The supply and demand of skilled workers in cities and the role of industry composition
The share of high-skilled workers in U.S. cities is positively correlated with city size, and this correlation strengthened between 1980 and 2010. Furthermore, during the same time period, the U.S. economy experienced a significant structural transformation with regard to industrial composition, most notably in the decline of manufacturing and the rise of high-skilled service industries. To decompose and investigate these trends, this paper develops and estimates a spatial equilibrium model with heterogeneous firms and workers that allows for both industry-specific and skill-specific ...
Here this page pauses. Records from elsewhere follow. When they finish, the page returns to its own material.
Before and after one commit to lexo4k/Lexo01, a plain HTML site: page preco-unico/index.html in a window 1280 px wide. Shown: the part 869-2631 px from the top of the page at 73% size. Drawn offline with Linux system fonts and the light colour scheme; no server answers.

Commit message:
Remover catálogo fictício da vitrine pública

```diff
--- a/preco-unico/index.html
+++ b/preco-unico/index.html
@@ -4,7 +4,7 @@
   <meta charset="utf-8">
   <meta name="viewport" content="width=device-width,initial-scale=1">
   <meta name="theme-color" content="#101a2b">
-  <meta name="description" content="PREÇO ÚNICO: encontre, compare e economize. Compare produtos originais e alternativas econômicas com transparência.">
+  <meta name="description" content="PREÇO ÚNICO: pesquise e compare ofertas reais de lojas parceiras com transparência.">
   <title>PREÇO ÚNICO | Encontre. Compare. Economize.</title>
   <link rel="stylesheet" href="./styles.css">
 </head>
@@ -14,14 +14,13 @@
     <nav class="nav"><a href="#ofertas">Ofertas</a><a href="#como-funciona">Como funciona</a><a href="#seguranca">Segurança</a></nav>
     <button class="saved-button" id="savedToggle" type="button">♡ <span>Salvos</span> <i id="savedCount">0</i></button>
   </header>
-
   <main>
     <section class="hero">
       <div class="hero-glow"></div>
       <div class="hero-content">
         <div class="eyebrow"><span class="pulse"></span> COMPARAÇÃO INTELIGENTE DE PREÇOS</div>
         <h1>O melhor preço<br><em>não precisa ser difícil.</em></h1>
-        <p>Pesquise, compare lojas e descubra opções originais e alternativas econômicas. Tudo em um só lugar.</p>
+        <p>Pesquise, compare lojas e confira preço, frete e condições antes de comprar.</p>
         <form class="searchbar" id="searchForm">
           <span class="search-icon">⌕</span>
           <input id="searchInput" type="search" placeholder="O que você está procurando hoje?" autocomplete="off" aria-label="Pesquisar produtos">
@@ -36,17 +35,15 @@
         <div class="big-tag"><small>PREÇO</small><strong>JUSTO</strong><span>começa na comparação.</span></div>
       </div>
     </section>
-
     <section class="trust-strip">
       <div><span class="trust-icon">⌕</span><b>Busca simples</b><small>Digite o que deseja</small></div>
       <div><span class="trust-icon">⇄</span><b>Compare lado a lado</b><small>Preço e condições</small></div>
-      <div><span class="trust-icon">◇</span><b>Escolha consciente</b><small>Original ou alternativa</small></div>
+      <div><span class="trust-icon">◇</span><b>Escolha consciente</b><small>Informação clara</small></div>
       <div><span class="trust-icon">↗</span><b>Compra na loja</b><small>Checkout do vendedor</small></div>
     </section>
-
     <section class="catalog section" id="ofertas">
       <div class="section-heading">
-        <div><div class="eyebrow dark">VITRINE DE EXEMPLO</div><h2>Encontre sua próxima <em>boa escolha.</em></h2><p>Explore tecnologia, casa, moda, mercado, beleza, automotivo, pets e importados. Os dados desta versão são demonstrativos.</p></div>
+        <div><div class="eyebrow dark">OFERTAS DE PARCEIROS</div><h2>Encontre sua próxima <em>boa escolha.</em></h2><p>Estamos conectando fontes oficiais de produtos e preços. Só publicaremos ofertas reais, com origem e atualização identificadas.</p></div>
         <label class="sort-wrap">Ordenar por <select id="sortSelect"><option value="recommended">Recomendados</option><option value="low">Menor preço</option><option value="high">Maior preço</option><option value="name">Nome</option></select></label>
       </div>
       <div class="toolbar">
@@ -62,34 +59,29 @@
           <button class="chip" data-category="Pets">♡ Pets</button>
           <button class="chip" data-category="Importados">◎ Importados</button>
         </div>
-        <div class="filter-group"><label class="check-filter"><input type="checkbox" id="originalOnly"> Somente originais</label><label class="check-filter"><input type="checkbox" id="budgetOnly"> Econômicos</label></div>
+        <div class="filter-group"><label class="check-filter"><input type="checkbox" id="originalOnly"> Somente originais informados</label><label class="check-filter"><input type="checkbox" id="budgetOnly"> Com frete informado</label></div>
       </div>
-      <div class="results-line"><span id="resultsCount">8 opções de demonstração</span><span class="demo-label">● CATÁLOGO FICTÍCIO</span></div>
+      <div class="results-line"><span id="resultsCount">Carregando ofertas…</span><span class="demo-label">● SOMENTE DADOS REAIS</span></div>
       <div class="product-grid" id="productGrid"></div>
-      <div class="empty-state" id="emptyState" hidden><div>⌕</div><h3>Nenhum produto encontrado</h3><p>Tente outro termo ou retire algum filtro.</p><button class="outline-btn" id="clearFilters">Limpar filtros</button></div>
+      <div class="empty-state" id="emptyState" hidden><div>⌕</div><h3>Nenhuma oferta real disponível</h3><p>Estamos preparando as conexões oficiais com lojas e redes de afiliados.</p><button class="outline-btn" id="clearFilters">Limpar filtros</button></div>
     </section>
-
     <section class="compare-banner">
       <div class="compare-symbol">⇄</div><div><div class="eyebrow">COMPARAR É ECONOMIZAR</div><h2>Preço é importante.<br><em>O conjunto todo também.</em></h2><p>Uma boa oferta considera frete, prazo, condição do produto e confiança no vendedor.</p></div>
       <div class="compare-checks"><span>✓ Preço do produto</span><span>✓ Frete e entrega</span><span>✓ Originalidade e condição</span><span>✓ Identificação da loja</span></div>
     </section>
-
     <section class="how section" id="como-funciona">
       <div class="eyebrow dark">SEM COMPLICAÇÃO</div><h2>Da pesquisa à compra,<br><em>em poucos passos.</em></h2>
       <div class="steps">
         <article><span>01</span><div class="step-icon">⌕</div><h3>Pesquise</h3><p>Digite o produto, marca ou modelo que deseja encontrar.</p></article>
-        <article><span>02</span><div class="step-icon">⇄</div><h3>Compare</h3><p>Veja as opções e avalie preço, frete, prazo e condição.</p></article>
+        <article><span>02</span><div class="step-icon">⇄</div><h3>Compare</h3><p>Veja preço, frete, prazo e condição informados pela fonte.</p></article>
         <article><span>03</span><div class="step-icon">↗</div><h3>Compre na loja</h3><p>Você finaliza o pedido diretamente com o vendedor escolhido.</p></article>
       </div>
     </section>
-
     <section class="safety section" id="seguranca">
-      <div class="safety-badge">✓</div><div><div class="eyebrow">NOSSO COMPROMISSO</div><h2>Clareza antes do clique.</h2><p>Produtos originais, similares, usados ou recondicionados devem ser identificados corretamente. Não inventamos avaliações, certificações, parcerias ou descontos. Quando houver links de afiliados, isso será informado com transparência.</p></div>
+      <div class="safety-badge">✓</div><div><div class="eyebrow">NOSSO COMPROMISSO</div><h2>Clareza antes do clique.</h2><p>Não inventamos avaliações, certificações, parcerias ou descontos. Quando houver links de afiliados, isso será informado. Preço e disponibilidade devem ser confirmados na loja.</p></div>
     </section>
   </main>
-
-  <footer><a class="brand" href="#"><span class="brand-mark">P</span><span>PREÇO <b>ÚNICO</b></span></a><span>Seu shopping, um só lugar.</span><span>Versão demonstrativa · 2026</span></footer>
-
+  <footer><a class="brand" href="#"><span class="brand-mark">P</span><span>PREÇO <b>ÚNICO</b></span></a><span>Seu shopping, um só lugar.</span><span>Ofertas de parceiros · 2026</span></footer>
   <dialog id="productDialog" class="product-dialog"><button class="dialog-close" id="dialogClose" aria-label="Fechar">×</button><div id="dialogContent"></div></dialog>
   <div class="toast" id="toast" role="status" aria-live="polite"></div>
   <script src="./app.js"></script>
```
Beautiful City: Leisure Amenities and Urban Growth
Modern urban economic theory and policymakers are coming to see the provision of consumer-leisure amenities as a way to attract population, especially the highly skilled and their employers. However, past studies have arguably only provided indirect evidence of the importance of leisure amenities for urban development. In this paper, we propose and validate the number of tourist trips and the number of crowdsourced picturesque locations as measures of consumer revealed preferences for local lifestyle amenities. Urban population growth in the 1990-2010 period was about 10 percentage points ...
Supply Shock Versus Demand Shock: The Local Effects of New Housing in Low-Income Areas
We study the local effects of new market-rate housing in low-income areas using microdata on large apartment buildings, rents, and migration. New buildings decrease nearby rents by 5 to 7 percent relative to locations slightly farther away or developed later, and they increase in-migration from low-income areas. Results are driven by a large supply effect—we show that new buildings absorb many high-income households—that overwhelms any offsetting endogenous amenity effect. The latter may be small because most new buildings go into already-changing areas. Contrary to common concerns, new ...